| What you need to do |
From the records below, give the number of lines that include the word "sklearn". Add no other words.

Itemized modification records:
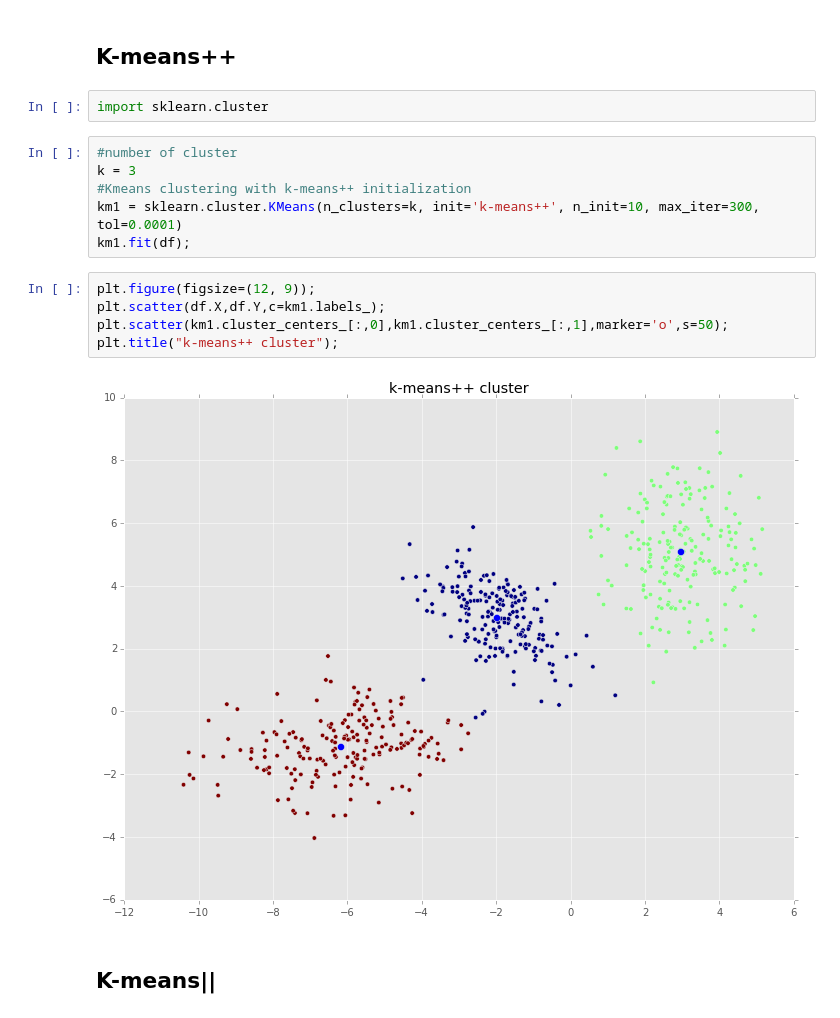
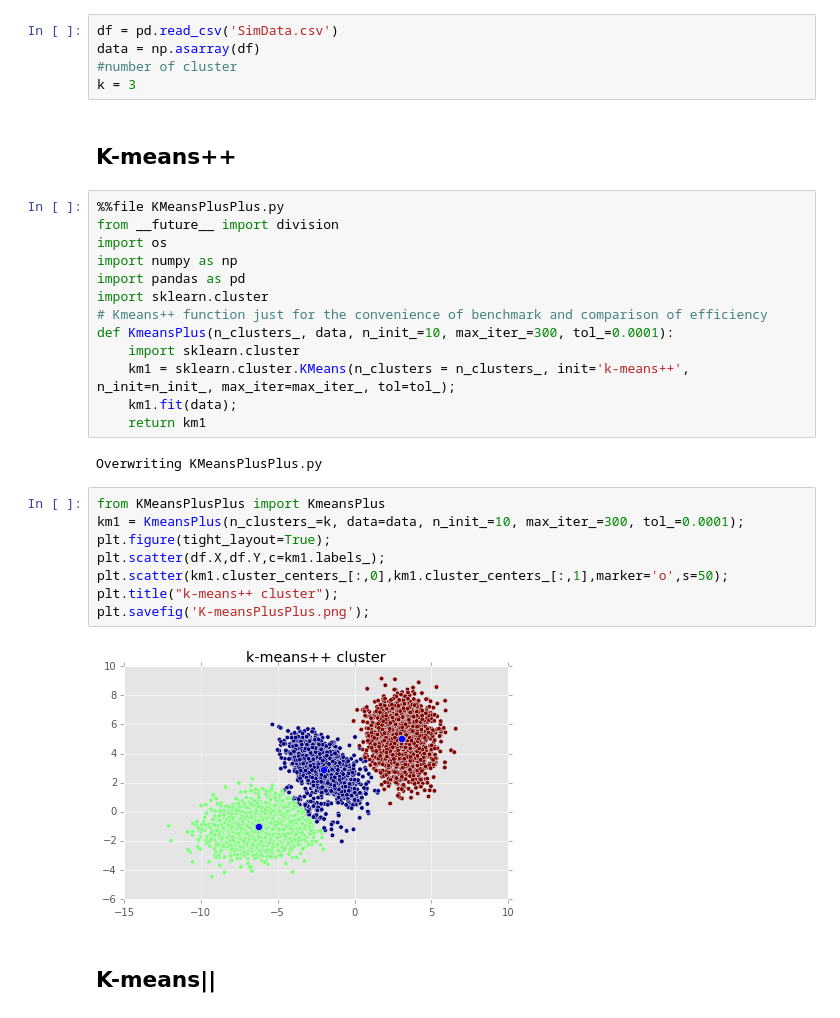
Before and after one commit to YuhaoLiang/STA663-Final_Project, a Jupyter notebook: Main.ipynb, the cells around one changed output. Drawn from its saved outputs; the diff is of its cells as text.

```diff
--- a/Main.ipynb
+++ b/Main.ipynb
@@ -44,20 +43,35 @@ df.ix[:5,]
+# %%
+df = pd.read_csv('SimData.csv')
+data = np.asarray(df)
+#number of cluster
+k = 3
 # %% [markdown]
 ## K-means++
-# %%
-import sklearn.cluster
-# %%
-#number of cluster
-k = 3
-#Kmeans clustering with k-means++ initialization
-km1 = sklearn.cluster.KMeans(n_clusters=k, init='k-means++', n_init=10, max_iter=300, tol=0.0001)
-km1.fit(df);
+# %%
+%%file KMeansPlusPlus.py
+from __future__ import division
+import os
+import numpy as np
+import pandas as pd
+import sklearn.cluster
+# Kmeans++ function just for the convenience of benchmark and comparison of efficiency
+def KmeansPlus(n_clusters_, data, n_init_=10, max_iter_=300, tol_=0.0001):
+    import sklearn.cluster
+    km1 = sklearn.cluster.KMeans(n_clusters = n_clusters_, init='k-means++', n_init=n_init_, max_iter=max_iter_, tol=tol_);
+    km1.fit(data);
+    return km1
+# %% [output]
+Overwriting KMeansPlusPlus.py
 # %%
-plt.figure(figsize=(12, 9));
+from KMeansPlusPlus import KmeansPlus
+km1 = KmeansPlus(n_clusters_=k, data=data, n_init_=10, max_iter_=300, tol_=0.0001);
+plt.figure(tight_layout=True);
 plt.scatter(df.X,df.Y,c=km1.labels_);
 plt.scatter(km1.cluster_centers_[:,0],km1.cluster_centers_[:,1],marker='o',s=50);
 plt.title("k-means++ cluster");
+plt.savefig('K-meansPlusPlus.png');
 # %% [output]
-[figure, old version]
+[figure, new version]
 # %% [markdown]
 ## K-means||
 # %%
```
Also changed, not shown: parts of 14 cells of this notebook.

| Response |
5